● **What you should do**: Taking the line that contains "2TS.2 -.->| optional | 2TS.3 & 2TI.19" as the starting point, give again exactly every line up to and including the last line of the records below.

*** Data ***

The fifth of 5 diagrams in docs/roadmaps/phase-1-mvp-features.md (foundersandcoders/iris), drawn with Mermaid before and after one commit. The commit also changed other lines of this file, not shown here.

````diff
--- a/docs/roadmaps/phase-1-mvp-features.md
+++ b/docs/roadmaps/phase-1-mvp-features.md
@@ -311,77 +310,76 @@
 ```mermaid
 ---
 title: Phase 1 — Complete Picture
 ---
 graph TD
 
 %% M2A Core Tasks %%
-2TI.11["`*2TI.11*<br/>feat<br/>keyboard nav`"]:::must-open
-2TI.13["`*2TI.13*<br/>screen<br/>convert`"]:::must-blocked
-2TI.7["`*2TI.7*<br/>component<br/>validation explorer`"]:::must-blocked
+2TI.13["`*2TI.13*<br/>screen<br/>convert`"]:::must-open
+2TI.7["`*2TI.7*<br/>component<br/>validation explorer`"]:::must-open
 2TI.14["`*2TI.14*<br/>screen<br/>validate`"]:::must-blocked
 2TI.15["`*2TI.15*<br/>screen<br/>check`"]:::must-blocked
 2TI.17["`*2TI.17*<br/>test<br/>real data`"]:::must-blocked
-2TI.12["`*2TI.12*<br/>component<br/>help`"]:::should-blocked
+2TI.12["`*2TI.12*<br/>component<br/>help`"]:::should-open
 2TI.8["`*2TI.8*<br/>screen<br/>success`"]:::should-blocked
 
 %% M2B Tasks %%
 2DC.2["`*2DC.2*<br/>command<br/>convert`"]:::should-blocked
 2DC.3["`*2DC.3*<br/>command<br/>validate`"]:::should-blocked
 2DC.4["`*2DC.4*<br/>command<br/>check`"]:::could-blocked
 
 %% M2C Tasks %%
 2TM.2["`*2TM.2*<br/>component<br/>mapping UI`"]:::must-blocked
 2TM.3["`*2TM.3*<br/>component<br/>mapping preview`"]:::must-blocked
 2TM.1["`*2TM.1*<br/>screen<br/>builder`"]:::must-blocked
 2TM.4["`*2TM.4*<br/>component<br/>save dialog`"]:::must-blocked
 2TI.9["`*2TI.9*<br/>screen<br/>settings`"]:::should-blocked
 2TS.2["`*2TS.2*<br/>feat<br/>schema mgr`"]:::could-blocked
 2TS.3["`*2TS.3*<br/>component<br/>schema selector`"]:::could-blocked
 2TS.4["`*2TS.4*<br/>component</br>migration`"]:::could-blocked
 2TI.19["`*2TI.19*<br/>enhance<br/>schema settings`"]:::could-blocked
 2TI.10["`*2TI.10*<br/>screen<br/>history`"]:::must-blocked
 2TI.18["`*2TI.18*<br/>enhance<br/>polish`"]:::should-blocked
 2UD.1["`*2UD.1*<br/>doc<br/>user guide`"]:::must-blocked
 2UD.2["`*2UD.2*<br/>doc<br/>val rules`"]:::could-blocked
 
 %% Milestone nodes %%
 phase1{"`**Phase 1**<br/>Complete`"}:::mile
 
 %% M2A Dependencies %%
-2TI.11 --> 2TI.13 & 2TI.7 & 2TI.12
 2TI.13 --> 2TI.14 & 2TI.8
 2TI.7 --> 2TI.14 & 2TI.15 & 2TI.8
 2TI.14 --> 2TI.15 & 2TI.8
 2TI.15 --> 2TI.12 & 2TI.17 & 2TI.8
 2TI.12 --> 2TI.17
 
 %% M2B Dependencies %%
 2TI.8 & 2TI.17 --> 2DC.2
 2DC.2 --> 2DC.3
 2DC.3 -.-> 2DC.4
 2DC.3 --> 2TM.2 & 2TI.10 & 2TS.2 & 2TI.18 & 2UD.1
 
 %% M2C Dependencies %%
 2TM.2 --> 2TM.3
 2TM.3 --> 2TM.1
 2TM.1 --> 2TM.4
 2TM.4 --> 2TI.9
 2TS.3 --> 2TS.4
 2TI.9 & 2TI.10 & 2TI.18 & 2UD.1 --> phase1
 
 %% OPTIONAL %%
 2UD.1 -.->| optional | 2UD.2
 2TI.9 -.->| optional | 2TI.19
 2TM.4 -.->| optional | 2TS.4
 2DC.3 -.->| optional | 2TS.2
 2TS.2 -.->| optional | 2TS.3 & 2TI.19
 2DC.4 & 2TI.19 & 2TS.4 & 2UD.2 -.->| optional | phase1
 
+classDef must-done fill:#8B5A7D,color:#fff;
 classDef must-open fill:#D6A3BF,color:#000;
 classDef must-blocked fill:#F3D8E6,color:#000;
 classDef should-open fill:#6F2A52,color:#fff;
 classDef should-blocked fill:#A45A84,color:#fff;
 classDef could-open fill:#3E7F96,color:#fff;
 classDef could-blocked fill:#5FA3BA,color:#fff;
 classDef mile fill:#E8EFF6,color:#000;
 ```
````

*** End of Data ***

● **Exercise result**:
 2TS.2 -.->| optional | 2TS.3 & 2TI.19
 2DC.4 & 2TI.19 & 2TS.4 & 2UD.2 -.->| optional | phase1
 
+classDef must-done fill:#8B5A7D,color:#fff;
 classDef must-open fill:#D6A3BF,color:#000;
 classDef must-blocked fill:#F3D8E6,color:#000;
 classDef should-open fill:#6F2A52,color:#fff;
 classDef should-blocked fill:#A45A84,color:#fff;
 classDef could-open fill:#3E7F96,color:#fff;
 classDef could-blocked fill:#5FA3BA,color:#fff;
 classDef mile fill:#E8EFF6,color:#000;
 ```
````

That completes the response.